Malaysia's bond market is likely to remain vibrant but will see lower issuance on moderation in overall economic activity.
“2012 was a bumper year. In the first half of the year, private debt issuance amounted to RM29.9 billion.
The bulk of it comes from the power generation sector, followed by real estate, plantation and financial services,“ said Maybank Investment Bank Bhd vice president and head of fixed income research Tan Chee Wee.
He noted that the current ratio of government to corporate bonds stands at 55:45.
“There should be more bond issuance in the second half of this year, given the current low-yield environment,” he told reporters on the sidelines of “The Asean Fixed Income Roadshow” organised by Bloomberg LLP here yesterday.
“By year end we expect this figure to pick up pace and possibly hit the range of RM70 billion to RM80 billion.
"Malaysia’s resilient domestic demand and sustained fiscal support will underpin the growth of Malaysia’s bond market, which is currently the biggest in Asean,” he added.
This forecast is good, considering from 2008 to 2011 the average annual gross issuance was RM60.1 billion.
When asked to forecast performance of bond market, he said: “The market is very vibrant and liquid. We think the 5-year bond yield still has room to rise from 3.32 per cent by another 5 to 10 basis points,” he said.
Yesterday, Malaysian Rating Corp Bhd’s (MARC) in its “2H2013 Malaysia Bond Market Outlook” revised its earlier projection of gross corporate bond issuance to RM70 billion-RM85 billion for 2013 from between RM75 billion and RM90 billion initially.
This is due to lower issuance in the first half of this year, slower growth in private investment and the moderation in overall economic activity.

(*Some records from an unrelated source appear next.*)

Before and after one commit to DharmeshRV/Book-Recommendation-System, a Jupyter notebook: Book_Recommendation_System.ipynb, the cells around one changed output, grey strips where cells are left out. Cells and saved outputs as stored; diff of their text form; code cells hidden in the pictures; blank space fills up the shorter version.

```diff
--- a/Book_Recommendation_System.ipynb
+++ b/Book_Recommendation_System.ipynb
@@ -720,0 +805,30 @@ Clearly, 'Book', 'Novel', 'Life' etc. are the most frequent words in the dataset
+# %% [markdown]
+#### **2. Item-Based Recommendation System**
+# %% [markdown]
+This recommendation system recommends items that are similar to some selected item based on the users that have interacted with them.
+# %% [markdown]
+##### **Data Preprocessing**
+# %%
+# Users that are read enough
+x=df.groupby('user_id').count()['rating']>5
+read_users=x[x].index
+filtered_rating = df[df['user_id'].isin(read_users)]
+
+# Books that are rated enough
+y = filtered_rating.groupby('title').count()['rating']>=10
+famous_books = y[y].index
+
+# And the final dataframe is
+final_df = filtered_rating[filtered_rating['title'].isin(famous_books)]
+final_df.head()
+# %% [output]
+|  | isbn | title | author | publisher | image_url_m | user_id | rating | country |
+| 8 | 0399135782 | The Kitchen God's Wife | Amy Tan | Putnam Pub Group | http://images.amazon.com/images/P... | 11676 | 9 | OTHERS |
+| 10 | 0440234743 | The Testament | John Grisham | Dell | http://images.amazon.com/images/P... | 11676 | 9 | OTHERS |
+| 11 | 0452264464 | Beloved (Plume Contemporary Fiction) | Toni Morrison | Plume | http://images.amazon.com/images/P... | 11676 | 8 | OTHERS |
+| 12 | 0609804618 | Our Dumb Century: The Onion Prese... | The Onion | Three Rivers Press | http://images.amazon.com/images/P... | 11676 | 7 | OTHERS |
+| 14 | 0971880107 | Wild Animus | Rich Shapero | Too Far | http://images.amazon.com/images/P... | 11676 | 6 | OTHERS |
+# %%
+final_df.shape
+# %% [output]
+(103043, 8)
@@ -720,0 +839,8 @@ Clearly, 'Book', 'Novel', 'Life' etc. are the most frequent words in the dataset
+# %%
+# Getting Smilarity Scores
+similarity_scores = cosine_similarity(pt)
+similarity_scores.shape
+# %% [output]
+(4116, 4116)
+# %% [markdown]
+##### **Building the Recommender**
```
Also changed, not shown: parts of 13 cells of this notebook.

Last year, Malaysia’s bond market posted a record last year, when corporate bond issuance more than doubled to RM124.6 billion from RM55 billion recorded in 2011.
The report also said in view of the government’s debt-to-GDP ratio stands at about 53 per cent, which is close to the self-imposed debt ceiling of 55 per cent, it expects Malaysian Government Securities (MGS) and Government Investment Issues (GII) bond issuance to total between about RM90 billion and RM95 billion for 2013.
After excluding MGS/GII that have been redeemed in the first half of the year and maturing over the next six months, MARC expects the net issuance to be in the range of RM39.4 billion to RM44.4 billion.
Last week, five banks in Southeast Asia took the initiative to spur more active bond trading by quoting and distributing bond prices in their domestic markets via Bloomberg terminals.
They are Malaysia’s Malayan Banking Bhd (Maybank), PT Bank Negara Indonesia, Security Bank of the Philippines, Thailand’s Kasikornbank and Singapore’s Overseas Chinese Banking Corp (OCBC).
The bond trading portal, facilitated by Bloomberg terminals, will help to create transparency and integrate southeast Asia’s capital markets.
Nitin Jaiswal, head of Asean sales for Bloomberg, said there are plenty of local banks in Asean countries with strong balance sheets that were looking to “step out of their own market” when it comes to putting money into bonds.
“We felt we should start a portal where banks can go and find out which markets they should be investing in. Now, they will be able to find those names, see the indicative price and negotiate trade from there,” Jaiswal said.